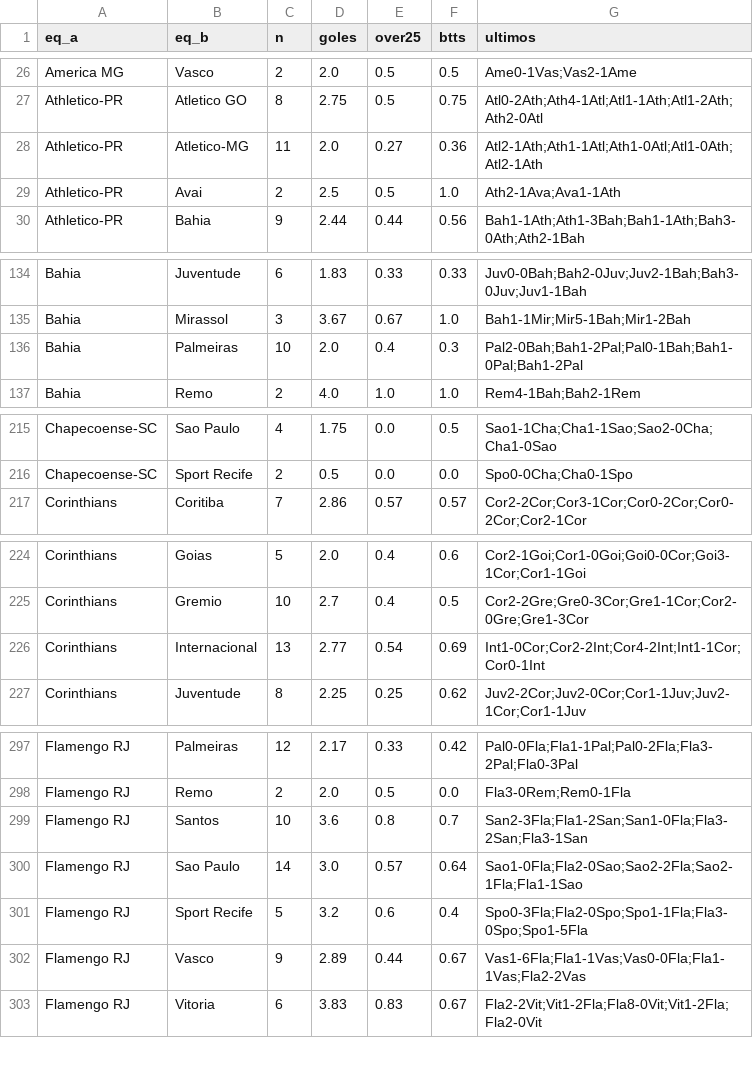
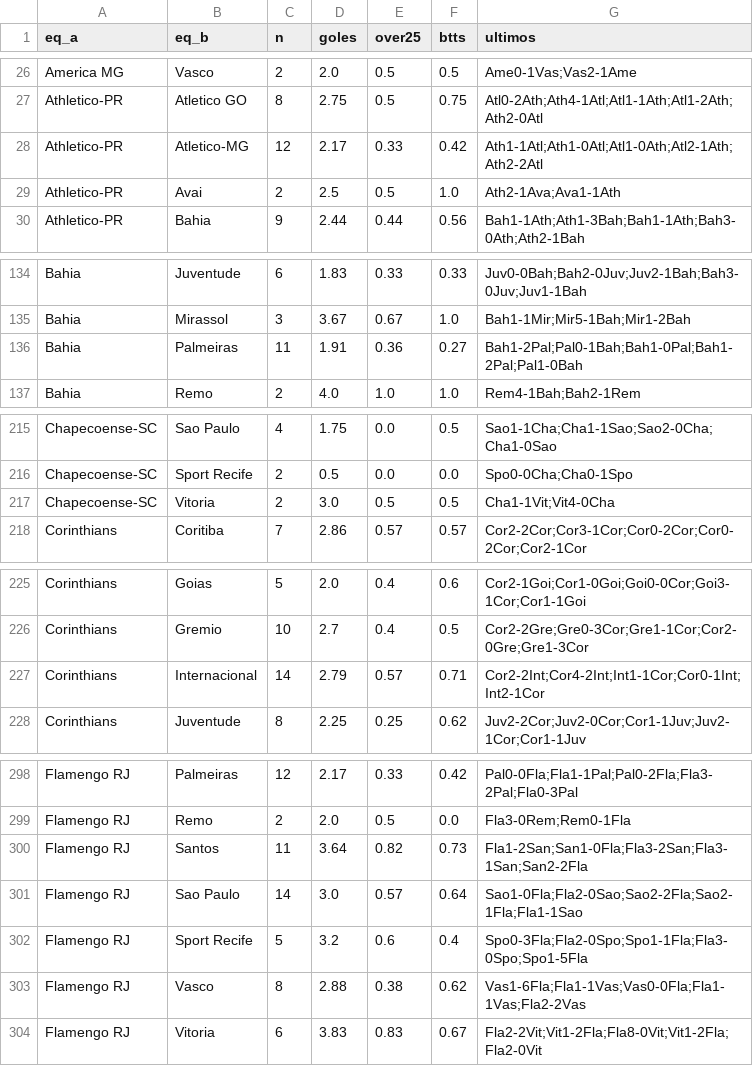
Before and after one commit to iqer175/datos-futbol, a CSV file: datos/h2h/brasil.csv, drawn as a sheet; only a part is shown, gaps mark what is left out; the diff covers the shown part only.

```diff
--- a/datos/h2h/brasil.csv
+++ b/datos/h2h/brasil.csv
@@ -27,3 +27,3 @@ America MG,Vasco,2,2.0,0.5,0.5,Ame0-1Vas;Vas2-1Ame
 Athletico-PR,Atletico GO,8,2.75,0.5,0.75,Atl0-2Ath;Ath4-1Atl;Atl1-1Ath;Atl1-2Ath;Ath2-0Atl
-Athletico-PR,Atletico-MG,11,2.0,0.27,0.36,Atl2-1Ath;Ath1-1Atl;Ath1-0Atl;Atl1-0Ath;Atl2-1Ath
+Athletico-PR,Atletico-MG,12,2.17,0.33,0.42,Ath1-1Atl;Ath1-0Atl;Atl1-0Ath;Atl2-1Ath;Ath2-2Atl
 Athletico-PR,Avai,2,2.5,0.5,1.0,Ath2-1Ava;Ava1-1Ath
@@ -135,3 +135,3 @@ Bahia,Juventude,6,1.83,0.33,0.33,Juv0-0Bah;Bah2-0Juv;Juv2-1Bah;Bah3-0Juv;Juv1-1B
 Bahia,Mirassol,3,3.67,0.67,1.0,Bah1-1Mir;Mir5-1Bah;Mir1-2Bah
-Bahia,Palmeiras,10,2.0,0.4,0.3,Pal2-0Bah;Bah1-2Pal;Pal0-1Bah;Bah1-0Pal;Bah1-2Pal
+Bahia,Palmeiras,11,1.91,0.36,0.27,Bah1-2Pal;Pal0-1Bah;Bah1-0Pal;Bah1-2Pal;Pal1-0Bah
 Bahia,Remo,2,4.0,1.0,1.0,Rem4-1Bah;Bah2-1Rem
@@ -216,2 +216,3 @@ Chapecoense-SC,Sao Paulo,4,1.75,0.0,0.5,Sao1-1Cha;Cha1-1Sao;Sao2-0Cha;Cha1-0Sao
 Chapecoense-SC,Sport Recife,2,0.5,0.0,0.0,Spo0-0Cha;Cha0-1Spo
+Chapecoense-SC,Vitoria,2,3.0,0.5,0.5,Cha1-1Vit;Vit4-0Cha
 Corinthians,Coritiba,7,2.86,0.57,0.57,Cor2-2Cor;Cor3-1Cor;Cor0-2Cor;Cor0-2Cor;Cor2-1Cor
@@ -225,3 +226,3 @@ Corinthians,Goias,5,2.0,0.4,0.6,Cor2-1Goi;Cor1-0Goi;Goi0-0Cor;Goi3-1Cor;Cor1-1Go
 Corinthians,Gremio,10,2.7,0.4,0.5,Cor2-2Gre;Gre0-3Cor;Gre1-1Cor;Cor2-0Gre;Gre1-3Cor
-Corinthians,Internacional,13,2.77,0.54,0.69,Int1-0Cor;Cor2-2Int;Cor4-2Int;Int1-1Cor;Cor0-1Int
+Corinthians,Internacional,14,2.79,0.57,0.71,Cor2-2Int;Cor4-2Int;Int1-1Cor;Cor0-1Int;Int2-1Cor
 Corinthians,Juventude,8,2.25,0.25,0.62,Juv2-2Cor;Juv2-0Cor;Cor1-1Juv;Juv2-1Cor;Cor1-1Juv
@@ -298,6 +299,6 @@ Flamengo RJ,Palmeiras,12,2.17,0.33,0.42,Pal0-0Fla;Fla1-1Pal;Pal0-2Fla;Fla3-2Pal;
 Flamengo RJ,Remo,2,2.0,0.5,0.0,Fla3-0Rem;Rem0-1Fla
-Flamengo RJ,Santos,10,3.6,0.8,0.7,San2-3Fla;Fla1-2San;San1-0Fla;Fla3-2San;Fla3-1San
+Flamengo RJ,Santos,11,3.64,0.82,0.73,Fla1-2San;San1-0Fla;Fla3-2San;Fla3-1San;San2-2Fla
 Flamengo RJ,Sao Paulo,14,3.0,0.57,0.64,Sao1-0Fla;Fla2-0Sao;Sao2-2Fla;Sao2-1Fla;Fla1-1Sao
 Flamengo RJ,Sport Recife,5,3.2,0.6,0.4,Spo0-3Fla;Fla2-0Spo;Spo1-1Fla;Fla3-0Spo;Spo1-5Fla
-Flamengo RJ,Vasco,9,2.89,0.44,0.67,Vas1-6Fla;Fla1-1Vas;Vas0-0Fla;Fla1-1Vas;Fla2-2Vas
+Flamengo RJ,Vasco,8,2.88,0.38,0.62,Vas1-6Fla;Fla1-1Vas;Vas0-0Fla;Fla1-1Vas;Fla2-2Vas
 Flamengo RJ,Vitoria,6,3.83,0.83,0.67,Fla2-2Vit;Vit1-2Fla;Fla8-0Vit;Vit1-2Fla;Fla2-0Vit
```
Also changed, not shown: 1 added row and 59 edited cells elsewhere in this file, datos/agregados/equipos_argentina.csv, datos/agregados/equipos_bundesliga2.csv, 31 other files.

WHAT THE TASK REQUIRES:
Each line that has the word "Bahia" counts once. How many such lines are in the data? Give the number alone.

SOLUTION TO THE PROBLEM:
5